How To Prepare For Your Child’s First Dental Visit

Many parents question the purpose of even visiting the dentist in the first year of their child's life. After all, most children don't even have a full set of twenty baby teeth until age three, so what's the importance? Getting an understanding of what your child's first dental visit may entail can help to set you straight regarding your baby's oral health (and why it's so important to start so early). Continue reading to learn more about what to expect and how to prepare for your child's first dental visit:

Proper Preparedness

Having a dentist inspect your baby's existing teeth and mouth within their second year of life (at age one) is often not done for the same reasons you may visit the dentist on an annual basis. While you may not see the importance of an appointment when all of the teeth have yet to grow in, visiting a pediatric dentist is about being proactive before any problems occur. Just as you make seeing your child's doctor a preventative priority in your schedule, oral health is equally as important.

Talking to your child about what to expect (even through the use of cartoons or books) can help to reduce any fears they may have regarding the visit.

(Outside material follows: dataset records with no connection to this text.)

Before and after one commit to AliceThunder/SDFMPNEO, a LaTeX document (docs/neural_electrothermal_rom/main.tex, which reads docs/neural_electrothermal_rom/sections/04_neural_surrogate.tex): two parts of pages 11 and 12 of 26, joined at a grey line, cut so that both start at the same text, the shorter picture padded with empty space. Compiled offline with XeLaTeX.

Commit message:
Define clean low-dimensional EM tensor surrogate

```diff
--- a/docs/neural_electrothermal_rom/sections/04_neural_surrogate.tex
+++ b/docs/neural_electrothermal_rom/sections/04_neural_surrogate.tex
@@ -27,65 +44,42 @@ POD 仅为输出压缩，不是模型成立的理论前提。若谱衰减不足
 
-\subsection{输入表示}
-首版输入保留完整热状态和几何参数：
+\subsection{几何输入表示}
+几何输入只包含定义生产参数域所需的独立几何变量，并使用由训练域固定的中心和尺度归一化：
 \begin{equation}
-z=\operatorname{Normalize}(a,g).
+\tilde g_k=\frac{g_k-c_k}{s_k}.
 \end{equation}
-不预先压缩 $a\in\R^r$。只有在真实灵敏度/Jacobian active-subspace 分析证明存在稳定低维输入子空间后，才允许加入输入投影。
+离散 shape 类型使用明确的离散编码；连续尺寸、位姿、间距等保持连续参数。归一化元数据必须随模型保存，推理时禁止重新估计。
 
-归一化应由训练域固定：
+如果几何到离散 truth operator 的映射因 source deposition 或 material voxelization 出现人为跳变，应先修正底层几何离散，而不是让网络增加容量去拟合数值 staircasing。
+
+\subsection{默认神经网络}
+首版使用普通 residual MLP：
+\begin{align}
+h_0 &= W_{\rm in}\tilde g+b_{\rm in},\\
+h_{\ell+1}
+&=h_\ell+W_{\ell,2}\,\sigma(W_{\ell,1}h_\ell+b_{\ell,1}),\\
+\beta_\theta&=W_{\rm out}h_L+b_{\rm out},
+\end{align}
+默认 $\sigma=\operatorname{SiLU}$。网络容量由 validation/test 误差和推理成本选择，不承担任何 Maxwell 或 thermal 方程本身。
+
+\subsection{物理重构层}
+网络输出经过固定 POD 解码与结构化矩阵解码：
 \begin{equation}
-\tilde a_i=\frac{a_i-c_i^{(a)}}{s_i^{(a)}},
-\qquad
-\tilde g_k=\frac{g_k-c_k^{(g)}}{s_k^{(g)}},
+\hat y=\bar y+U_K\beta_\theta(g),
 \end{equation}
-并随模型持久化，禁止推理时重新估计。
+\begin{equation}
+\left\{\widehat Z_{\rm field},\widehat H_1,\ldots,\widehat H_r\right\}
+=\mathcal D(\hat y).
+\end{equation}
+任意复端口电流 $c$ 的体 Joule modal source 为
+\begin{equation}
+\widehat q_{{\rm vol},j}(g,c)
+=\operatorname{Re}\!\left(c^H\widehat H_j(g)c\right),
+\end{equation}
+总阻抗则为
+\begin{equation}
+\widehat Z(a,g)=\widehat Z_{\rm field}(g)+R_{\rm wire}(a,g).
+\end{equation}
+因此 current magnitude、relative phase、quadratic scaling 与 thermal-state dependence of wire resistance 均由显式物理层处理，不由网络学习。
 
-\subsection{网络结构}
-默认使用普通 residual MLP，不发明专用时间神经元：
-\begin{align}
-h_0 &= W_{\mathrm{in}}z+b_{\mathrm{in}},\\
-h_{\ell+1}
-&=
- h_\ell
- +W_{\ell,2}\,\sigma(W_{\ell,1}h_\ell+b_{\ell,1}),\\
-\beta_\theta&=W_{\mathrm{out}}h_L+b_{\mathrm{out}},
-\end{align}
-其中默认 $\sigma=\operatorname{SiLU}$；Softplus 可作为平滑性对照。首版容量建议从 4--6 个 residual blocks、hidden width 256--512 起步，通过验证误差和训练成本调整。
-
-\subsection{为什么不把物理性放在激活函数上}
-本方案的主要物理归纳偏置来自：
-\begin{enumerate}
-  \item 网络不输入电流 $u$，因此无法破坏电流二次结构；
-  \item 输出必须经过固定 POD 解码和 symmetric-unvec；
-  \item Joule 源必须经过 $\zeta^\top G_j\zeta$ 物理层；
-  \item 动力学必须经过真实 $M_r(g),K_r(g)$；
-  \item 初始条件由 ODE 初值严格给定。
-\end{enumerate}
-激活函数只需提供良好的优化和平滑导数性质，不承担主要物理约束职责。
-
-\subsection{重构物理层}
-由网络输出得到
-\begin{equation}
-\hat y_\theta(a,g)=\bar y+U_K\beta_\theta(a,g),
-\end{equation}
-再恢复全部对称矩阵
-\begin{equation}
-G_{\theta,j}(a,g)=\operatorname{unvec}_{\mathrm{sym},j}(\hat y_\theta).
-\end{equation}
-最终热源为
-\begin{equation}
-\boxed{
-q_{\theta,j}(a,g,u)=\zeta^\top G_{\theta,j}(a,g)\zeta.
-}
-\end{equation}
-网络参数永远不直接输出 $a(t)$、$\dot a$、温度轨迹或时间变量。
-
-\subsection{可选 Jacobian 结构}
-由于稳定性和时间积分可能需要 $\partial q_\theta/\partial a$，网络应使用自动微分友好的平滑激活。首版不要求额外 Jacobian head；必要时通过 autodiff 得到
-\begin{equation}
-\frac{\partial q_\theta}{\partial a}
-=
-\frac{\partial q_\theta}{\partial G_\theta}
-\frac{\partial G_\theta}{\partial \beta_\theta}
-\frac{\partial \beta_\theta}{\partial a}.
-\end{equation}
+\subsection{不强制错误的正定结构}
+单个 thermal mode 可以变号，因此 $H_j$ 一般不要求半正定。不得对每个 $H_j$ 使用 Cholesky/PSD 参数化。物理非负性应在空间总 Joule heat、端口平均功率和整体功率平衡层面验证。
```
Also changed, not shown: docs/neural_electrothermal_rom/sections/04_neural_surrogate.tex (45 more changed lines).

Additionally, your child's first dental appointment is your chance to ask your pediatric dentist specific questions for which you need answers-- so prepare beforehand by writing down some specific questions you may be pondering. Consider asking about the schedule for upcoming teeth that haven't yet broken through the gums, any teething tips to reduce pain that your baby may be feeling while teeth grow in, and how to prevent cavities even at the early age.

The Examination

Although a baby's dental examination is certainly not as rigorous as one for an adult, the few standard checks completed by the dentist are just as important to insure your child's oral health. During the first visit, you can expect the dental expert to do the following:

  • Examine your child's mouth fully, checking the teeth that have already grown in for any problems and the gums for any potentially inflamed or swollen sections that could cause issues.
  • Clean your child's teeth using fluoride and special instruments designed to be gentle on young teeth.
  • Brush the baby's teeth and explain some tips to help you do the same in the future on your own.

To learn more, contact a company like Myriam Cerezo DMD with any questions or concerns you have.